What I want to do in part two of this ongoing series on FPDs vs implants is look specifically at literature that has evaluated the specific types of complications that occur in FPDs, along with the incidence with which they occur. The specific article we will look at is a systematic review from the UK that used 19 papers covering 1,764 patients and 3,548 FPDs, a significant database of information.

Next, I’ll show a slide of the findings of this review, which lists the complications seen over 10 years for all 3,548 FPDs. It also lists the incidence of the complication.

I have color-coded the results to make them easier to understand.

The green text is the 92 percent 10-year survival rate that is very close to the article I used in part one of this series, and is equal to the 10-year results for implant-supported single crowns or implant-supported FPDs.

The cantaloupe color is the incidence of recurrent caries on the abutments over 10 years. This percentage shows caries that did not result in the loss of the FPD, but simply caries that required a restoration.

The red text shows the three areas that resulted in loss of the FPDs: loss of retention on one abutment (6.4 percent), abutment fracture (2.1 percent) and deep caries (2.6 percent). Periodontal disease was not a significant issue in this review, and material failure (e.g. porcelain fracture or chipping) occurred 3.2 percent of the time.

It is interesting to note that this review did not list the incidence of endodontic therapy required after placing an FPD, as not all the included articles used had assessed it. The article “Analysis of Endodontic Complications Following Fixed Prosthodontic Rehabilitation,” cited below, looked specifically at the incidence of endodontics following FPD placement in 524 patients with 1,663 abutment teeth, and found it to be 6.3 percent three years post-FPD placement.

The take-home for me from the literature presented is that the loss of retention from one abutment, (or fracture of an abutment) in addition to deep caries, will be the most likely modes of FPD failure. The loss of retention and prep fracture are related to a few things: excess occlusal loading, structurally-weak abutments (such as those with endo), a post-core, no ferrule, and inadequate resistance and retention form in the tooth preparation (such as an excessively short or tapered preparation).

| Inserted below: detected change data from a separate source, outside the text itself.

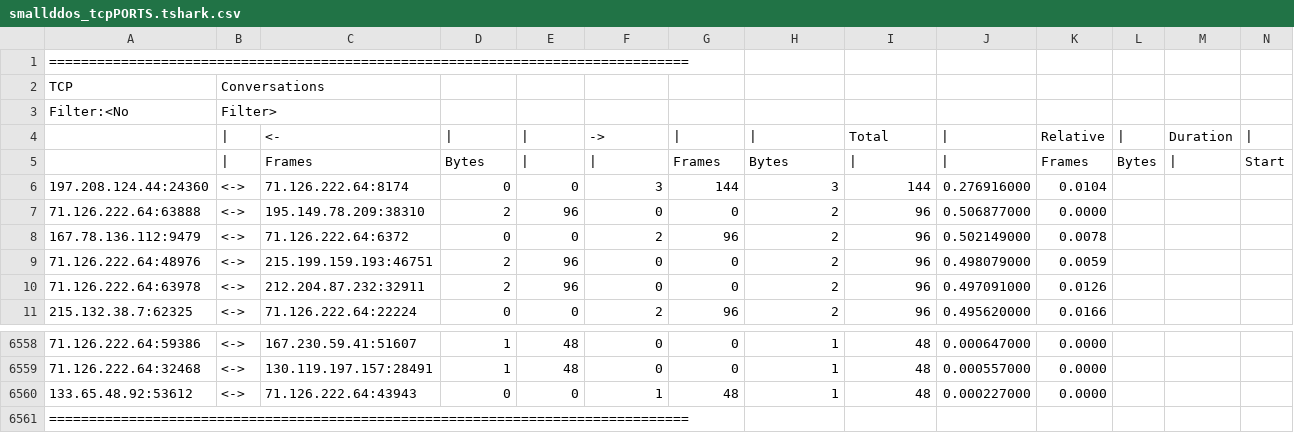
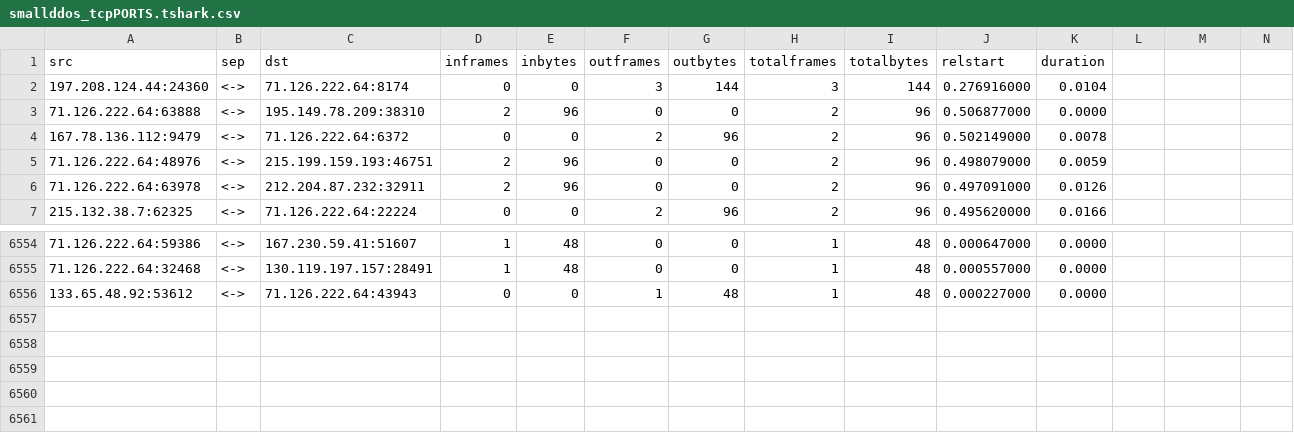
Before and after one commit to ishparii/escudo, a CSV file: resources/smallddos_tcpPORTS.tshark.csv, drawn as a sheet; only a part is shown, gaps mark what is left out; removed rows and columns are numbered as before the commit, all else as after; rows hold the shown columns only; the diff names each change by its address in the sheet, - before the commit and + after, or states it on an @@ line.

```diff
--- a/resources/smallddos_tcpPORTS.tshark.csv
+++ b/resources/smallddos_tcpPORTS.tshark.csv
-row 1: ================================================================================
-row 2: TCP | Conversations
-row 3: Filter:<No | Filter>
-row 4:  | | | <- | | | | | -> | | | | | Total | | | Relative | | | Duration
-row 5:  | | | Frames | Bytes | | | | | Frames | Bytes | | | | | Frames | Bytes | | | Start
+row 1: src | sep | dst | inframes | inbytes | outframes | outbytes | totalframes | totalbytes | relstart | duration
-row 6561: ================================================================================
```
Also changed, not shown: 1 other file.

If the patient presents with a low caries history, manageable occlusion and structurally-acceptable vital abutment teeth, FPDs can prove to very acceptable long-term. The patient below is an example.


Int J Prosthodont. 2016 Nov/Dec;29(6):565-569. Analysis of Endodontic Complications Following Fixed Prosthodontic Rehabilitation. Uzgur ZUzgur RÇolak HErcan EDallı M.

(If you enjoyed this article, click here for more by Dr. Frank Spear.)